In yet one more disquieting economic report, data issued earlier this morning showed that the nation's gross domestic product
rose by an improving 2.5% in the opening quarter of this year. However, while this was a notable step-up from last year's final period, which saw just nominal growth of 0.4%, this latest metric was materially below the 3.2% rate of gain that had recently emerged as the consensus view.
The report, meanwhile, could heighten fears that the economy will have a tougher time handling the deep government expenditure reductions put into place last month than had been expected.
According to the findings, some of the acceleration in activity reflected an increase in inventories, most specifically, farmers filling up their reserves in the wake of the drought last summer. If we take inventories out of the equation, GDP growth would have been closer to 1.5%. Material inventory reductions had been a big factor in the near stalling in growth during last year's concluding quarter.
The less-than-compelling GDP performance also reflected a marked slowdown in activity during March. To wit, recent weeks have seen a succession of key reports showing uneven growth in employment, consumer spending, manufacturing, industrial production, and non-manufacturing. Thus, the late first-quarter weakening was not wholly unexpected. In fact, we have been cautioning for some weeks now that growth had faltered late in the period.
Meanwhile, breaking down the report, we find that consumer spending, the engine that largely drives the economy, as it accounts for some two-thirds of aggregate increased by 3.2% last quarter, the fastest pace since the concluding three months of 2010. That certainly is an encouraging trend. Moreover, the aforementioned 3.2% rate of increase was notably better than the 1.8% gain recorded during the prior quarter.
Importantly, much of this consumer gain, though, came from spending on automobiles and outlays for utilities, with the latter variable boosted by the cold winter temperatures, which had blanketed much of the nation earlier this year. Additionally contributing to growth were gains in exports, residential investment, and nonresidential fixed investment. These variables were partly offset by negative contributions from federal government spending and state and local government spending.

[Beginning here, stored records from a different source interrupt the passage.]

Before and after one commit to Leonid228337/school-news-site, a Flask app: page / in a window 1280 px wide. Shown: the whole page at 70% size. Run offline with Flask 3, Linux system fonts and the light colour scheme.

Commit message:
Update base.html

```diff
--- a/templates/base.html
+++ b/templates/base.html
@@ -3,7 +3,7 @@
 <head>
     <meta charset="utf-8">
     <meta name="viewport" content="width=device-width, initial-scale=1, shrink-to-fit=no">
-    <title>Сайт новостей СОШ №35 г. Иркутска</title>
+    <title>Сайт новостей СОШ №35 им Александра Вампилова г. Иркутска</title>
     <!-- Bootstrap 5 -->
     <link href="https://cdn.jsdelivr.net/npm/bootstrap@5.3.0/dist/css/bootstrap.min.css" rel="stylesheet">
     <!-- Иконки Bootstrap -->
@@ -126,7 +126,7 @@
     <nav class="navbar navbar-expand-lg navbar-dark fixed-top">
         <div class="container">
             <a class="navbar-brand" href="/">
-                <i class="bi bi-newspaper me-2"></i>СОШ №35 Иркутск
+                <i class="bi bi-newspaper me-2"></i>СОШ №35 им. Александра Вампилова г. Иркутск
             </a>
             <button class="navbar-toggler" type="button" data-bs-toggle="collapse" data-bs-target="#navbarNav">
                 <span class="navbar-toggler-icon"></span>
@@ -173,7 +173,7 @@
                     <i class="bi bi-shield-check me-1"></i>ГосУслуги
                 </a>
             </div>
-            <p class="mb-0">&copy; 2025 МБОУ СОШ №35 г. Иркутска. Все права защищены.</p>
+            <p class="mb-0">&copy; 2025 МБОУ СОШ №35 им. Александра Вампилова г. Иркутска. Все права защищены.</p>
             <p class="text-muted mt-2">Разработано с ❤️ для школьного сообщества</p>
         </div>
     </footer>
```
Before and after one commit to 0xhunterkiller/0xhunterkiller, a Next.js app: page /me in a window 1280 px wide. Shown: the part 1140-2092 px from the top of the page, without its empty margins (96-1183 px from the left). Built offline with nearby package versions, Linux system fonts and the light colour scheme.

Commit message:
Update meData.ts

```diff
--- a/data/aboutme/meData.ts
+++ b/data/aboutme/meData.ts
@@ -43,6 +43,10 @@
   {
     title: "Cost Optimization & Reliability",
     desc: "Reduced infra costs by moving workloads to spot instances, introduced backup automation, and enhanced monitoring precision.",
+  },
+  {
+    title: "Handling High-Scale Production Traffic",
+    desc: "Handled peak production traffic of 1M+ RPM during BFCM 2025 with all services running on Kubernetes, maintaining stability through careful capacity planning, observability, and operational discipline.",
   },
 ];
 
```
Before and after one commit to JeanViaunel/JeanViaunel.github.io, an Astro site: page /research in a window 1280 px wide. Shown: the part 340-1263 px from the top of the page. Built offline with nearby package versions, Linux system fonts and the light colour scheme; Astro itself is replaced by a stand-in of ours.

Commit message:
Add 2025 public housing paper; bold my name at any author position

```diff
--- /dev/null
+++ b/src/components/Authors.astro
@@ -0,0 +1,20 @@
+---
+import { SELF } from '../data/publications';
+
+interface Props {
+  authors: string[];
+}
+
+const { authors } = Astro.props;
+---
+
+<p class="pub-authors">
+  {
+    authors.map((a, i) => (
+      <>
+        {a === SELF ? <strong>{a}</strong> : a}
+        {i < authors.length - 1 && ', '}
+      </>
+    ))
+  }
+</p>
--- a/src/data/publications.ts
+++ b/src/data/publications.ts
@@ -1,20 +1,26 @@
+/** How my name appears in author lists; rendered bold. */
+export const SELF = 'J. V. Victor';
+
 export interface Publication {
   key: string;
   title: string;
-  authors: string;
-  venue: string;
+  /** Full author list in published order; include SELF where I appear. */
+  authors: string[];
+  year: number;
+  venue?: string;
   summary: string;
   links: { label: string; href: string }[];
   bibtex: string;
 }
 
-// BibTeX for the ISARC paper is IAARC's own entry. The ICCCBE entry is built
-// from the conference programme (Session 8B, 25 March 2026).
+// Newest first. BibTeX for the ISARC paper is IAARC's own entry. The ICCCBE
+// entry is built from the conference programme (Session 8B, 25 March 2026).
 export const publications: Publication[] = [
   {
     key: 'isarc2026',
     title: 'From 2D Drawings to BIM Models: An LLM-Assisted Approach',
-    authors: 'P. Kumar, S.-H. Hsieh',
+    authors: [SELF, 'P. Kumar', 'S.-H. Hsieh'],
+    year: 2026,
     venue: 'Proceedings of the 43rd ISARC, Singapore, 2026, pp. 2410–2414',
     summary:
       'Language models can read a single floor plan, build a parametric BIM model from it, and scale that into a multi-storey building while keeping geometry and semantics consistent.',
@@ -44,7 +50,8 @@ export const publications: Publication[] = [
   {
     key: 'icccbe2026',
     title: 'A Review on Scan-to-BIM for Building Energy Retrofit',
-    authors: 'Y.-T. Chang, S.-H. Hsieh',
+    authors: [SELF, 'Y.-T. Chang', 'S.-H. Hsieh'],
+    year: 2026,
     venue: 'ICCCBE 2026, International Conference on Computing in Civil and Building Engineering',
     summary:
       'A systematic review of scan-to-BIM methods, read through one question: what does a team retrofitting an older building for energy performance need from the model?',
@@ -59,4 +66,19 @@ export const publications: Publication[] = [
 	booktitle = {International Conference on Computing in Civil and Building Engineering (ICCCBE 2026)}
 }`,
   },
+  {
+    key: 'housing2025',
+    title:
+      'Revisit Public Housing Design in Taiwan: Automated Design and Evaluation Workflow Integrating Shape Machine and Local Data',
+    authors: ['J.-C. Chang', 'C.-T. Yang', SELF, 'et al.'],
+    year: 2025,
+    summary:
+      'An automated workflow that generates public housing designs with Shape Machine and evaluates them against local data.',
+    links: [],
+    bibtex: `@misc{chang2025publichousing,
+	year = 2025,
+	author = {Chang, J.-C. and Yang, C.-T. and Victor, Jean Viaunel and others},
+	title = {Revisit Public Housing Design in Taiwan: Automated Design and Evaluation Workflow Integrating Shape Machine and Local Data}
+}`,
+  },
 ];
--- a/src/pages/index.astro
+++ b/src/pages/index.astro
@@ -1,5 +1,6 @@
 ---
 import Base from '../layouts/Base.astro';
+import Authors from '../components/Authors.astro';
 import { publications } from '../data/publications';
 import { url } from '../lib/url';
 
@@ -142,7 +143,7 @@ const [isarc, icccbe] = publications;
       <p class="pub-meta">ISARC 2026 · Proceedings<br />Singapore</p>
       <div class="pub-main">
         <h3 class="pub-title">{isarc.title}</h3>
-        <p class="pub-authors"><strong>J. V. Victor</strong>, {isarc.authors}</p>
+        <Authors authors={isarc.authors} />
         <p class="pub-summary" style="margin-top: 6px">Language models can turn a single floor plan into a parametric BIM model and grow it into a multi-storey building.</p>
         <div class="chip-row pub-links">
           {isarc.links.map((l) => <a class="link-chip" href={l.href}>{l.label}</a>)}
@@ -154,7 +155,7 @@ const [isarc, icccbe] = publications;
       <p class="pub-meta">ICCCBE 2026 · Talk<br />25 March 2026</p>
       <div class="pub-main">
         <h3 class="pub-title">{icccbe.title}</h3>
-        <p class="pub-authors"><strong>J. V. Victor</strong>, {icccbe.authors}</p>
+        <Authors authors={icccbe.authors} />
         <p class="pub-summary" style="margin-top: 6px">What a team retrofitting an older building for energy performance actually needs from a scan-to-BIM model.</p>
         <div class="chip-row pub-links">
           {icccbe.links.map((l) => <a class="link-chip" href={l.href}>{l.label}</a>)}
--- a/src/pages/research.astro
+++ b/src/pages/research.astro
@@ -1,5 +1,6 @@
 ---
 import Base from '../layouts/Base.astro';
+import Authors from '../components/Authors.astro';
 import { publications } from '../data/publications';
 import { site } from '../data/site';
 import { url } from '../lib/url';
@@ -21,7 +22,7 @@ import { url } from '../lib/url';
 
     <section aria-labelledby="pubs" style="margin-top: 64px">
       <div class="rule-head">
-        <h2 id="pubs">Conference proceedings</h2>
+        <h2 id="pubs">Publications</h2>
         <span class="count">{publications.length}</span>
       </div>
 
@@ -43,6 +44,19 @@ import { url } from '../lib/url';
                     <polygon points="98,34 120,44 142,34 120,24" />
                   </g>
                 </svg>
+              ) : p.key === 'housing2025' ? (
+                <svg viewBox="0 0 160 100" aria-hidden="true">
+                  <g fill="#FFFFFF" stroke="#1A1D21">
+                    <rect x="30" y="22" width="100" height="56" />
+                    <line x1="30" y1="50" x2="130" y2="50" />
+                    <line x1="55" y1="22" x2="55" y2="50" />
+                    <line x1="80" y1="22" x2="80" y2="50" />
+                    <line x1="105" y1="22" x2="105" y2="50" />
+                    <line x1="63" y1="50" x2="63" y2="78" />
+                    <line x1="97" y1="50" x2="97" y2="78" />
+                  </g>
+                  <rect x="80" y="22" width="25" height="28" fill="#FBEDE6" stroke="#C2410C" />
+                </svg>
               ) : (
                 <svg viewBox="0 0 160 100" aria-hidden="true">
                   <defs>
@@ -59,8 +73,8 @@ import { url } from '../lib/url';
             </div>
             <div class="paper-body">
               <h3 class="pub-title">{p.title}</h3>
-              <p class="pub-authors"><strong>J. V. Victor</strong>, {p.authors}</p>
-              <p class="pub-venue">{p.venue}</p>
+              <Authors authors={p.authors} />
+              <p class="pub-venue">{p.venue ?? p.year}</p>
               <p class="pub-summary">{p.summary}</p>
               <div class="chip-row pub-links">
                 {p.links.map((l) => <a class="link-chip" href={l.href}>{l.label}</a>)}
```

Adding it all up, the report was clearly better than the one that preceded it, but nowhere near what had been expected. This late first-quarter falloff, meantime, is not a good omen for the current three months, when we could very well see growth move back down into the 1%-2% range. At the time of this article's writing, the author did not have positions in any of the companies mentioned.